We made tacos for lunch while looking at the 1000-foot waterfalls. It is indeed a very beautiful place. On the way back to the lodge we located, in a secret spot, a Stygian Owl. A “lifer” for everyone except Eric. The Mountain Pine Ridge was not very birdy but the birds we saw were very special.
Feb. 26: Another day and another venue. Today we birded El Pilar, a Mayan ruin close to the Guatemalan border. There were many temples at this location but few if any have been excavated. The birds here were different from other locations we had visited. The highlights were: White Hawk, Blue-crowned Motmot (now called Lesson’s), White-whiskered Puffbird, Chestnut-colored Woodpecker and Golden-crowned Warbler.
We returned a bit early, took a break and then did some birding on the grounds of the lodge. We saw a good number of N.A. warblers including: Worm-eating, Hooded and Northern Waterthrush. We also had good looks at a Pale-billed Woodpecker. Dinner was at the lodge and we prepared for our last full day of birding.
Feb. 27: The Blue Hole National Park was our destination for the day. The park has two parts, one that leads to Herman’s Cave and the other which has the actual “Blue Hole.” On our first part we walked towards Herman’s Cave. Along the way a beautiful Blue-black Grosbeak was seen very nicely as well as heard nicely as it sang for our group. At the cave itself we spooked an owl, probably a Spectacled Owl but no one got a real good look. We drove about a half mile to the “Blue Hole” part of the park. We saw many N.A. warblers including: Chestnut-sided, Kentucky and Hooded. Probably one of the most common birds seen on our trip was the White-eyed Vireo which was present here and many other places we visited.
Lunch was in a restaurant in the capital of Belize, Belmopan. We headed back to our lodge, look a break and then headed out again for some birding on the grounds. We had excellent looks at male and female Black-headed Trogons. Dinner and the list followed and we prepared for our trip back.
Feb. 28: Before breakfast we did some birding on the grounds picking up the Ferruginous Pygmy-Owl. We had about 200 species in the “bucket” as they say but we wanted a few more to break last year’s record of 204. We had breakfast and then headed towards Belize City and the airport. We were very lucky and picked up a number of birds right at the shoreline in Belize City. The birds included: Brown Pelican, Magnificent Frigatebird, Laughing Gull, Black Skimmer and Royal Tern among others. It was an excellent trip, we made new friends, we saw great birds and our return flight was right on time.

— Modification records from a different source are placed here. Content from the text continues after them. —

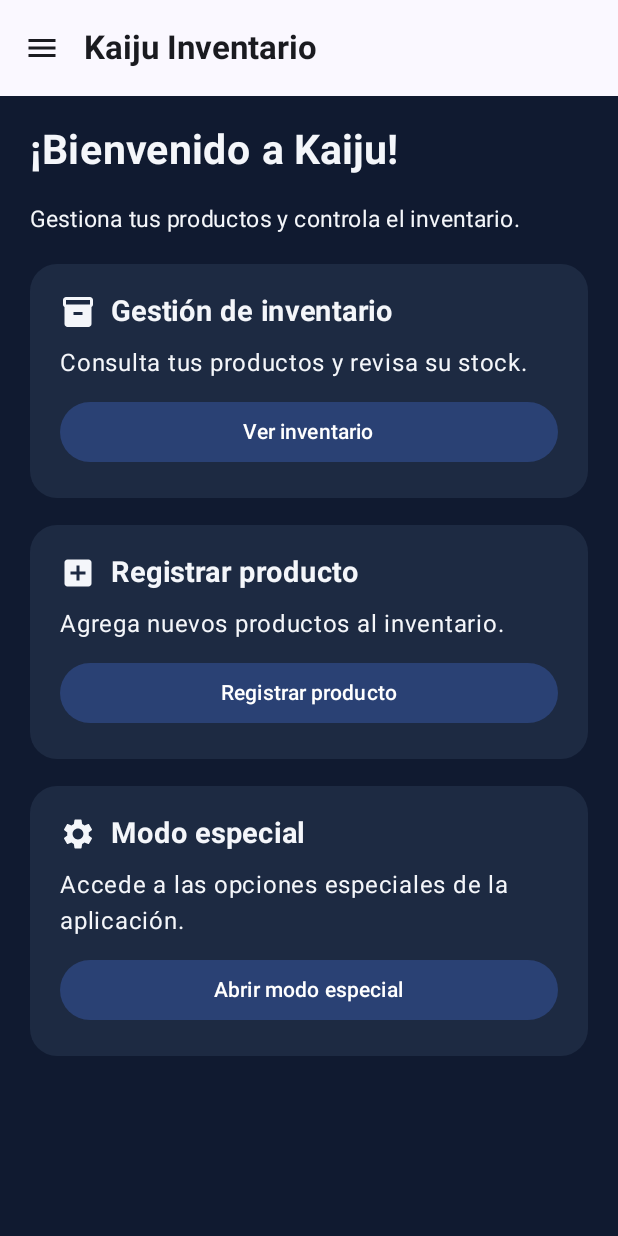
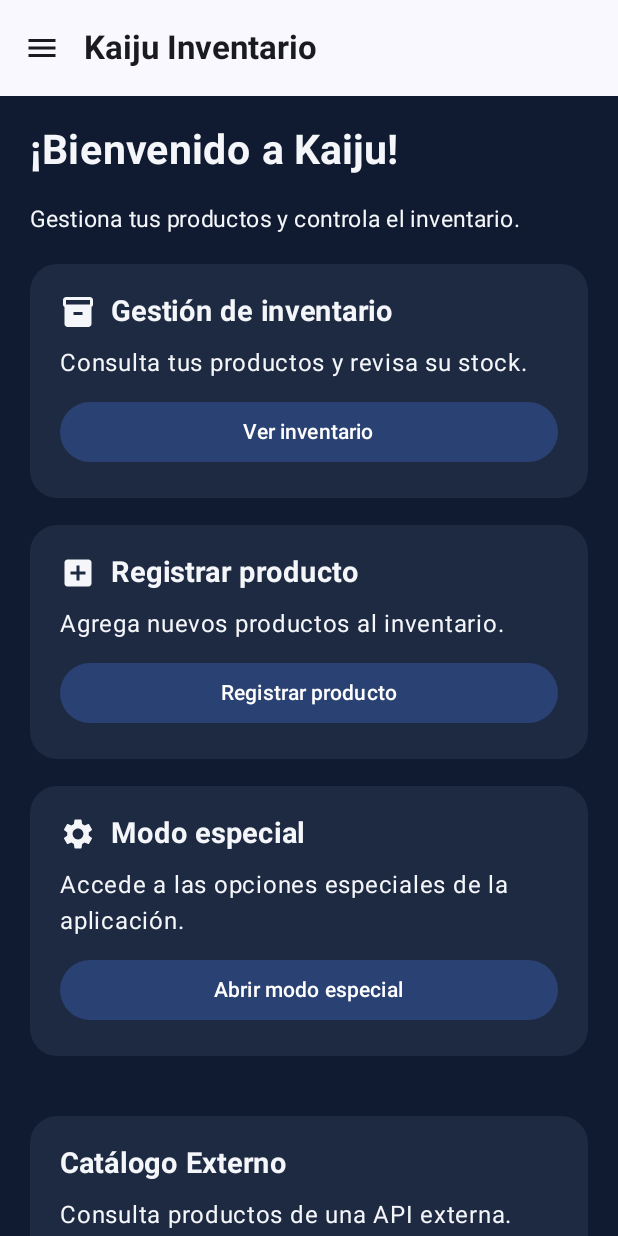
Before and after one commit to XJONAX9/JS_INCORPORATION, an Android app built with Jetpack Compose: the HomeScreen screen opened through its navigation route, on a phone screen of 412 x 824 dp. Run offline under Robolectric (Android 15) with nearby library versions, the phone set to English and light mode, and no system bars; our stand-ins replace Room's generated code.

Commit message:
Nuevas mejoras a la app

```diff
--- a/app/build.gradle.kts
+++ b/app/build.gradle.kts
@@ -47,6 +47,9 @@ dependencies {
     implementation("androidx.room:room-runtime:2.7.0")
     implementation("androidx.room:room-ktx:2.7.0")
     ksp("androidx.room:room-compiler:2.7.0")
+    implementation("com.squareup.retrofit2:retrofit:2.11.0")
+    implementation("com.squareup.retrofit2:converter-gson:2.11.0")
+    implementation("com.squareup.okhttp3:logging-interceptor:4.12.0")
 
 
     implementation(libs.androidx.activity.compose)
--- a/app/src/main/AndroidManifest.xml
+++ b/app/src/main/AndroidManifest.xml
@@ -2,6 +2,7 @@
 <manifest xmlns:android="http://schemas.android.com/apk/res/android">
 
     <uses-permission android:name="android.permission.CAMERA" />
+    <uses-permission android:name="android.permission.INTERNET"/>
 
     <uses-feature
         android:name="android.hardware.camera"
@@ -15,7 +16,8 @@
         android:label="@string/app_name"
         android:roundIcon="@mipmap/ic_launcher_round"
         android:supportsRtl="true"
-        android:theme="@style/Theme.JS_INCORPORATION">
+        android:theme="@style/Theme.JS_INCORPORATION"
+        android:usesCleartextTraffic="true">
 
         <activity
             android:name=".MainActivity"
--- a/app/src/main/java/com/example/js_incorporation/MainActivity.kt
+++ b/app/src/main/java/com/example/js_incorporation/MainActivity.kt
@@ -30,6 +30,7 @@ import com.example.js_incorporation.viewmodels.EstadoViewModel
 import kotlinx.coroutines.flow.collectLatest
 import com.example.js_incorporation.ui.screens.BienvenidaScreen
 import com.example.js_incorporation.ui.screens.LoginScreen
+import com.example.js_incorporation.ui.screens.CatalogoExternoScreen
 
 class MainActivity : ComponentActivity() {
 
@@ -116,6 +117,10 @@ class MainActivity : ComponentActivity() {
                             HomeScreen(viewModel = viewModel)
                         }
 
+                        composable(Screen.CatalogoExterno.route) {
+                            CatalogoExternoScreen()
+                        }
+
                         composable(Screen.Inventario.route) {
                             InventarioScreen(
                                 viewModel = viewModel,
--- a/app/src/main/java/com/example/js_incorporation/navigation/Screen.kt
+++ b/app/src/main/java/com/example/js_incorporation/navigation/Screen.kt
@@ -17,6 +17,8 @@ sealed class Screen(val route: String) {
 
     data object HistorialMovimientos : Screen("historial_movimientos_page")
 
+    data object CatalogoExterno : Screen("catalogo_externo")
+
 
     data object Bienvenida : Screen("bienvenida")
 
--- /dev/null
+++ b/app/src/main/java/com/example/js_incorporation/network/FakeStoreApi.kt
@@ -0,0 +1,11 @@
+package com.example.js_incorporation.network
+
+import com.example.js_incorporation.model.ProductoExterno
+import retrofit2.http.GET
+
+interface FakeStoreApi {
+
+    @GET("products")
+    suspend fun obtenerProductos():
+            List<ProductoExterno>
+}
--- /dev/null
+++ b/app/src/main/java/com/example/js_incorporation/network/MovimientoApi.kt
@@ -0,0 +1,24 @@
+package com.example.js_incorporation.network
+
+import retrofit2.http.Body
+import retrofit2.http.GET
+import retrofit2.http.POST
+import com.example.js_incorporation.model.MovimientoDto
+
+data class MovimientoRequest(
+    val tipoMovimiento: String,
+    val cantidad: Int,
+    val fecha: String,
+    val codigoProducto: String
+)
+
+interface MovimientoApi {
+
+    @GET("movimientos")
+    suspend fun obtenerMovimientos(): List<MovimientoDto>
+
+    @POST("movimientos")
+    suspend fun registrarMovimiento(
+        @Body movimiento: MovimientoRequest
+    ): MovimientoRequest
+}
--- /dev/null
+++ b/app/src/main/java/com/example/js_incorporation/network/ProductoApi.kt
@@ -0,0 +1,31 @@
+package com.example.js_incorporation.network
+
+import com.example.js_incorporation.model.Producto
+import retrofit2.http.GET
+import retrofit2.http.Body
+import retrofit2.http.POST
+import retrofit2.http.DELETE
+import retrofit2.http.Path
+import retrofit2.http.PUT
+
+interface ProductoApi {
+
+    @GET("productos")
+    suspend fun obtenerProductos(): List<Producto>
+
+    @POST("productos")
+    suspend fun registrarProducto(
+        @Body producto: Producto
+    ): Producto
+
+    @DELETE("productos/{codigo}")
+    suspend fun eliminarProducto(
+        @Path("codigo") codigo: String
+    )
+
+    @PUT("productos/{codigo}")
+    suspend fun editarProducto(
+        @Path("codigo") codigo: String,
+        @Body producto: Producto
+    ): Producto
+}
--- a/app/src/main/java/com/example/js_incorporation/ui/screens/HomeScreen.kt
+++ b/app/src/main/java/com/example/js_incorporation/ui/screens/HomeScreen.kt
@@ -42,6 +42,8 @@ import androidx.compose.ui.unit.sp
 import com.example.js_incorporation.navigation.Screen
 import com.example.js_incorporation.viewmodels.MainViewModel
 import kotlinx.coroutines.launch
+import androidx.compose.foundation.rememberScrollState
+import androidx.compose.foundation.verticalScroll
 
 private val AzulOscuro = Color(0xFF101A30)
 private val AzulTarjeta = Color(0xFF1D2A42)
@@ -117,6 +119,7 @@ fun HomeScreen(viewModel: MainViewModel) {
             Column(
                 modifier = Modifier
                     .fillMaxSize()
+                    .verticalScroll(rememberScrollState())
                     .background(AzulOscuro)
                     .padding(innerPadding)
                     .padding(20.dp),
@@ -259,6 +262,41 @@ fun HomeScreen(viewModel: MainViewModel) {
                 }
 
                 Spacer(modifier = Modifier.height(4.dp))
+
+
+                Card(
+                    modifier = Modifier.fillMaxWidth(),
+                    shape = RoundedCornerShape(18.dp),
+                    colors = CardDefaults.cardColors(
+                        containerColor = AzulTarjeta
+                    )
+                ) {
+                    Column(
+                        modifier = Modifier.padding(20.dp),
+                        verticalArrangement = Arrangement.spacedBy(10.dp)
+                    ) {
+                        Text(
+                            text = "Catálogo Externo",
+                            color = Blanco,
+                            fontSize = 19.sp,
+                            fontWeight = FontWeight.Bold
+                        )
+                        Text(
+                            text = "Consulta productos de una API externa.",
+                            color = Blanco
+                        )
+                        Button(
+                            onClick = {
+                                viewModel.navigateTo(
+                                    Screen.CatalogoExterno
+                                )
+                            },
+                            modifier = Modifier.fillMaxWidth()
+                        ) {
+                            Text("Ver catálogo")
+                        }
+                    }
+                }
             }
         }
     }
--- a/app/src/main/java/com/example/js_incorporation/ui/screens/InventarioScreen.kt
+++ b/app/src/main/java/com/example/js_incorporation/ui/screens/InventarioScreen.kt
@@ -246,7 +246,9 @@ fun InventarioScreen(
                 TextButton(
                     onClick = {
                         productoAEliminar?.let { producto ->
-                            productoViewModel.eliminarProducto(producto)
+                            productoViewModel.eliminarProductoDesdeApi(
+                                producto.codigo
+                            )
                         }
                         productoAEliminar = null
                     }
@@ -339,7 +341,7 @@ fun InventarioScreen(
 
                             else -> {
                                 productoAEditar?.let { producto ->
-                                    productoViewModel.editarProducto(
+                                    productoViewModel.editarProductoDesdeApi(
                                         Producto(
                                             codigo = producto.codigo,
                                             nombre = nombreEditar.trim(),
--- a/app/src/main/java/com/example/js_incorporation/ui/screens/MovimientoScreen.kt
+++ b/app/src/main/java/com/example/js_incorporation/ui/screens/MovimientoScreen.kt
@@ -131,8 +131,8 @@ fun MovimientoScreen(
                     }
 
                     else -> {
-                        productoViewModel.registrarMovimiento(
-                            codigo = producto.codigo,
+                        productoViewModel.registrarMovimientoDesdeApi(
+                            codigoProducto = producto.codigo,
                             cantidad = cantidad,
                             esEntrada = esEntrada
                         )
--- a/app/src/main/java/com/example/js_incorporation/ui/screens/RegistroProductoScreen.kt
+++ b/app/src/main/java/com/example/js_incorporation/ui/screens/RegistroProductoScreen.kt
@@ -99,7 +99,7 @@ fun RegistroProductoScreen(
                     }
 
                     else -> {
-                        productoViewModel.registrarProducto(
+                        productoViewModel.registrarProductoDesdeApi(
                             Producto(
                                 codigo.trim(),
                                 nombre.trim(),
```
Also changed, not shown: app/src/main/java/com/example/js_incorporation/model/MovimientoDto.kt (added, +9 -0 lines), app/src/main/java/com/example/js_incorporation/model/ProductoExterno.kt (added, +8 -0 lines), app/src/main/java/com/example/js_incorporation/network/RetrofitClient.kt (added, +53 -0 lines), app/src/main/java/com/example/js_incorporation/ui/screens/CatalogoExternoScreen.kt (added, +55 -0 lines), app/src/main/java/com/example/js_incorporation/ui/screens/HistorialMovimientosScreen.kt (+8 -16 lines), app/src/main/java/com/example/js_incorporation/viewmodels/ProductoExternoViewModel.kt (added, +30 -0 lines), app/src/main/java/com/example/js_incorporation/viewmodels/ProductoViewModel.kt (+117 -1 lines).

Great Blue Heron
Little Blue Heron
Lesser Yellow-headed Vulture
Lesser Swallow-tailed Swift
American Pygmy Kingfisher
Great Crested Flycatcher
Northern Rough-winged Swallow
Black-throated Green Warbler
Species seen - 214